University College, Dublin is the body responsible for operating the IE Domain Registry. However, the registry is run in a very untransparent fashion.

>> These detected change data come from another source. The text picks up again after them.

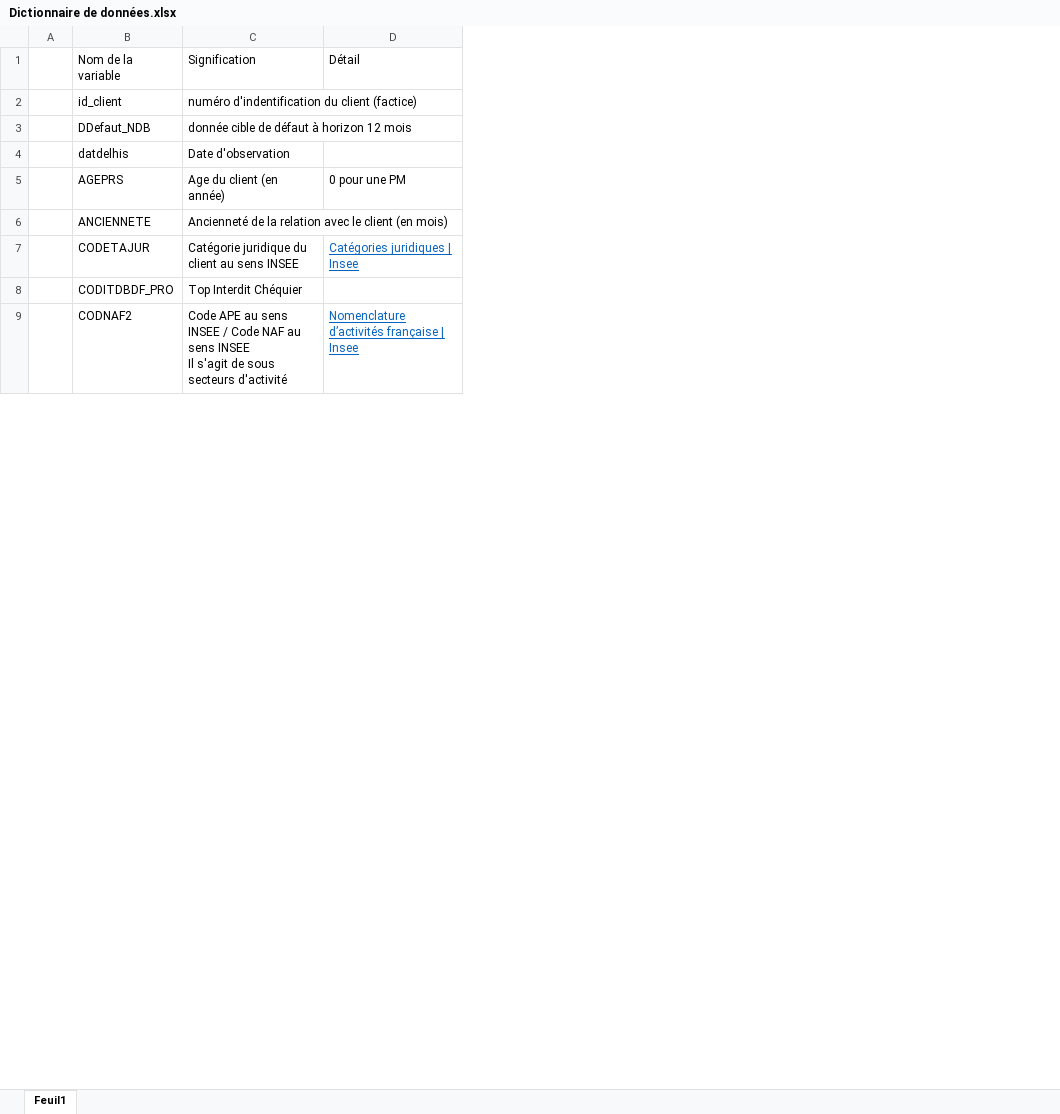
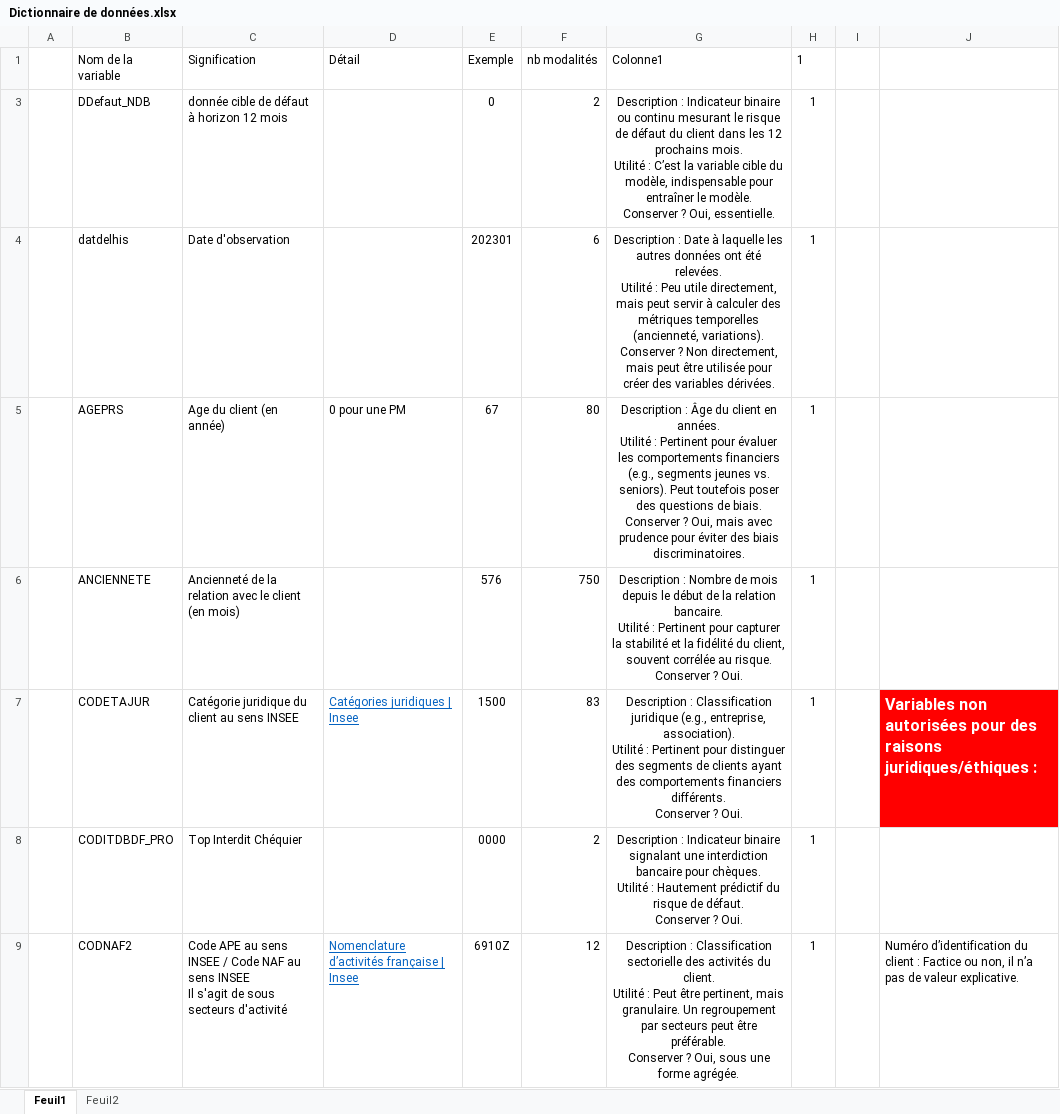
Before and after one commit to EvanM19/Projet-scoring, an Excel workbook: Dictionnaire de données.xlsx, sheet Feuil1, drawn as a sheet; only a part is shown; values as stored, in another font and other column widths than the file's, no borders; table styles not drawn; removed rows and columns are numbered as before the commit, all else as after; ↵ is a line break in a cell; the diff covers the shown part only; the diff names each change by its address in the sheet, - before the commit and + after, or states it on an @@ line.

```diff
--- a/Dictionnaire de données.xlsx (sheet Feuil1)
+++ b/Dictionnaire de données.xlsx (sheet Feuil1)
+sheet tab: Feuil2
+column E (Exemple), rows 3-9: 0 | 202301 | 67 | 576 | 1500 | 0000 | 6910Z
+column F (nb modalités), rows 3-9: 2 | 6 | 80 | 750 | 83 | 2 | 12
+column G (Colonne1), rows 3-9: Description : Indicateur binaire ou continu mesurant le risque de défaut du client dans les 12 prochains mois. ↵ Utilité : C’est la variable cible du modèle, indispensable pour entraîner le modèle. ↵ Conserver ? Oui, essentielle. | Description : Date à laquelle les autres données ont été relevées. ↵ Utilité : Peu utile directement, mais peut servir à calculer des métriques temporelles (ancienneté, variations). ↵ Conserver ? Non directement, mais peut être utilisée pour créer des variables dérivées. | Description : Âge du client en années. ↵ Utilité : Pertinent pour évaluer les comportements financiers (e.g., segments jeunes vs. seniors). Peut toutefois poser des questions de biais. ↵ Conserver ? Oui, mais avec prudence pour éviter des biais discriminatoires. | Description : Nombre de mois depuis le début de la relation bancaire. ↵ Utilité : Pertinent pour capturer la stabilité et la fidélité du client, souvent corrélée au risque. ↵ Conserver ? Oui. | Description : Classification juridique (e.g., entreprise, association). ↵ Utilité : Pertinent pour distinguer des segments de clients ayant des comportements financiers différents. ↵ Conserver ? Oui. | Description : Indicateur binaire signalant une interdiction bancaire pour chèques. ↵ Utilité : Hautement prédictif du risque de défaut. ↵ Conserver ? Oui. | Description : Classification sectorielle des activités du client. ↵ Utilité : Peut être pertinent, mais granulaire. Un regroupement par secteurs peut être préférable. ↵ Conserver ? Oui, sous une forme agrégée.
+column H (1), rows 3-9: all 1
+column I, empty
+column J, rows 7-9: Variables non autorisées pour des raisons juridiques/éthiques : |  | Numéro d’identification du client : Factice ou non, il n’a pas de valeur explicative.
-row 2:  | id_client | numéro d'indentification du client (factice)
```
Also changed, not shown: 46 added rows, 13 removed rows and 18 edited cells elsewhere in this sheet, hidden cells.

I wanted to break the veil of secrecy, so I put in a request under Ireland’s Freedom of Information Act to see files relating to the IE Domain Registry. Despite a lot of objections from UCD and the Registry, I’ve just received this ruling from the Information Commissioner confirming that I am entitled to see these files.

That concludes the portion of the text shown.